New diet trends come and go, but the ketogenic (“keto”) diet has been in the spotlight for a few years now with no signs of disappearing. All diets have certain benefits and risks, and it’s important to talk to your doctor before starting any diet or exercise regimen. But what exactly is the keto diet, and how healthy is it?
Famous diet programs such as Atkins and South Beach are actually similar to the keto diet, where participants are encouraged to eat high amounts of protein and little or no carbohydrates. The difference between these plans and keto is that a true ketogenic diet focuses on fat. An internet search for keto recipes brings up countless results for “fat bombs” made with oils or nut butters, and dinners made with heavy cream and large amounts of butter.
The idea is that as you increase your fat intake and reduce carbs, your body eventually becomes very efficient at burning fat for fuel, which results in weight loss. While many people have lost weight on the keto diet, there are certainly risks that are worth discussing:
- Keto dieters consume high amounts of saturated fat, which can increase your risk of heart disease
- Beans, whole grains, and even certain vegetables are not allowed, meaning your body is missing out on key nutrients that can’t be obtained from any other source
- Because the diet is centered around fat, many participants don’t get enough fiber, which can lead to constipation and other digestive issues
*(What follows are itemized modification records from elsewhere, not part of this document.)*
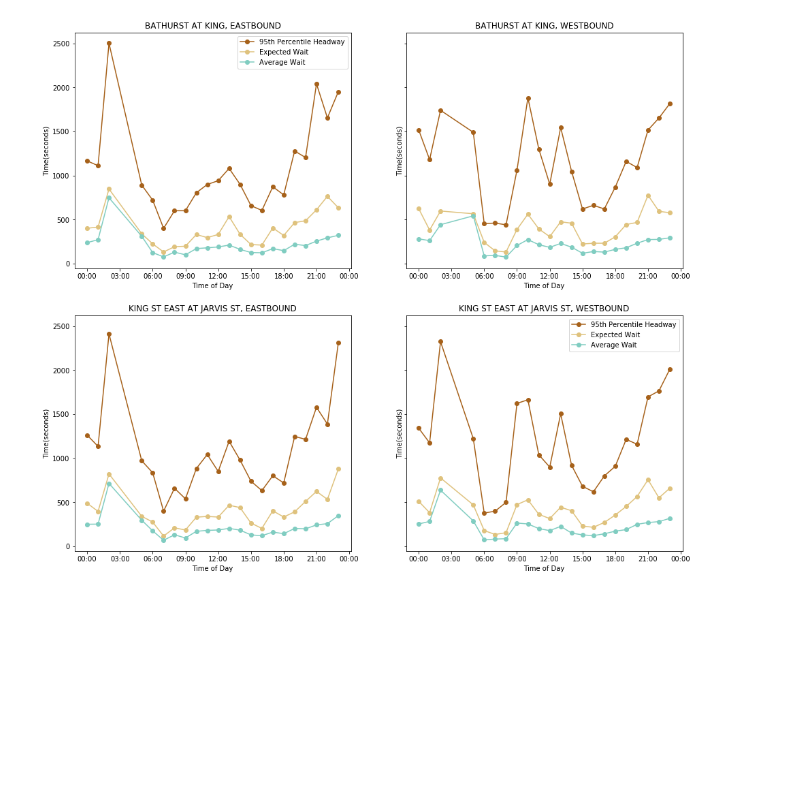
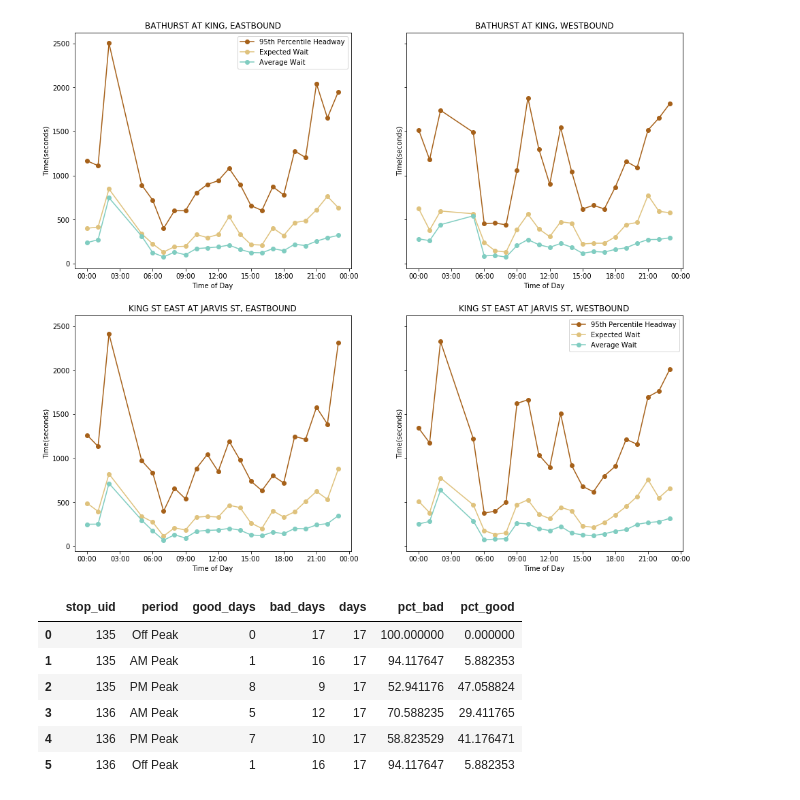
Before and after one commit to CityofToronto/bdit_king_pilot_dashboard, a Jupyter notebook: ttc/TTC_Headway_Reliability.ipynb, the cells around one changed output. Saved outputs shown, nothing was run; the diff lists cells and outputs as text; code cells hidden in the pictures; blank space fills up the shorter version.

```diff
--- a/ttc/TTC_Headway_Reliability.ipynb
+++ b/ttc/TTC_Headway_Reliability.ipynb
@@ -204,3 +204,50 @@ axe[1,1].legend(['95th Percentile Headway', 'Expected Wait', 'Average Wait'])
 plt.show()
 # %% [output]
 [figure]
+# %%
+sql = '''
+WITH headway as (
+	SELECT * FROM(
+		SELECT 	*,
+			dep_time - LAG(dep_time) OVER w as headway,
+			CASE 	WHEN (dep_time::time BETWEEN '07:00:00'::time AND '10:00:00'::time) THEN 'AM Peak'
+				WHEN (dep_time::time BETWEEN '16:00:00'::time AND '19:00:00'::time) THEN 'PM Peak'
+				ELSE 'Off Peak' END as period
+		FROM ttc.trip_stops
+		INNER JOIN ttc.trips USING (trip_uid)
+		WHERE stop_uid IN (136,135) AND line_number = 504 --7,8,76,77, --only look at stop King/Uni stop
+			AND EXTRACT(isodow FROM dep_time) < 6 --exclude weekends
+		WINDOW w AS (PARTITION BY stop_uid ORDER BY dep_time)) hw
+		WHERE headway < '02:00:00'::interval AND dep_time::date >= '2017-09-21' AND dep_time::date <= '2017-10-14') --filter unrealistic headways, restrict dates
+
+
+SELECT stop_uid,
+	period,
+	count(*) FILTER (WHERE stdev <= (.75 * average)) as good_days,
+	count(*) FILTER (WHERE stdev > (.75 * average)) as bad_days,
+	count(*)  as days,
+	100.0*count(*) FILTER (WHERE stdev > (.75 * average))/count(*) as pct_bad,
+	100.0*count(*) FILTER (WHERE stdev < (.75 * average))/count(*) as pct_good
+FROM(
+	SELECT stop_uid,
+	period,
+	avg(EXTRACT(epoch FROM headway)) as average,
+	stddev_samp(EXTRACT(epoch FROM headway)) as stdev,
+	date_trunc('day', dep_time) as dt
+	FROM headway
+	GROUP BY stop_uid, date_trunc('day', dep_time), period
+	) as filtered_headway
+
+GROUP BY stop_uid, period
+'''
+TTC_metric = pandasql.read_sql(sql, con)
+# %%
+TTC_metric
+# %% [output]
+|  | stop_uid | period | good_days | bad_days | days | pct_bad | pct_good |
+| 0 | 135 | Off Peak | 0 | 17 | 17 | 100.000000 | 0.000000 |
+| 1 | 135 | AM Peak | 1 | 16 | 17 | 94.117647 | 5.882353 |
+| 2 | 135 | PM Peak | 8 | 9 | 17 | 52.941176 | 47.058824 |
+| 3 | 136 | AM Peak | 5 | 12 | 17 | 70.588235 | 29.411765 |
+| 4 | 136 | PM Peak | 7 | 10 | 17 | 58.823529 | 41.176471 |
+| 5 | 136 | Off Peak | 1 | 16 | 17 | 94.117647 | 5.882353 |
```
Also changed, not shown: parts of 2 cells of this notebook.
- Research suggests the keto diet is not sustainable for long periods of time, which could lead to regaining the weight you lose after stopping the diet
The bottom line: if you’re thinking about trying the keto diet, schedule an appointment with your doctor to discuss your health and nutrition needs and weight loss goals. You and your provider can work together to create a diet and exercise plan that will work for you!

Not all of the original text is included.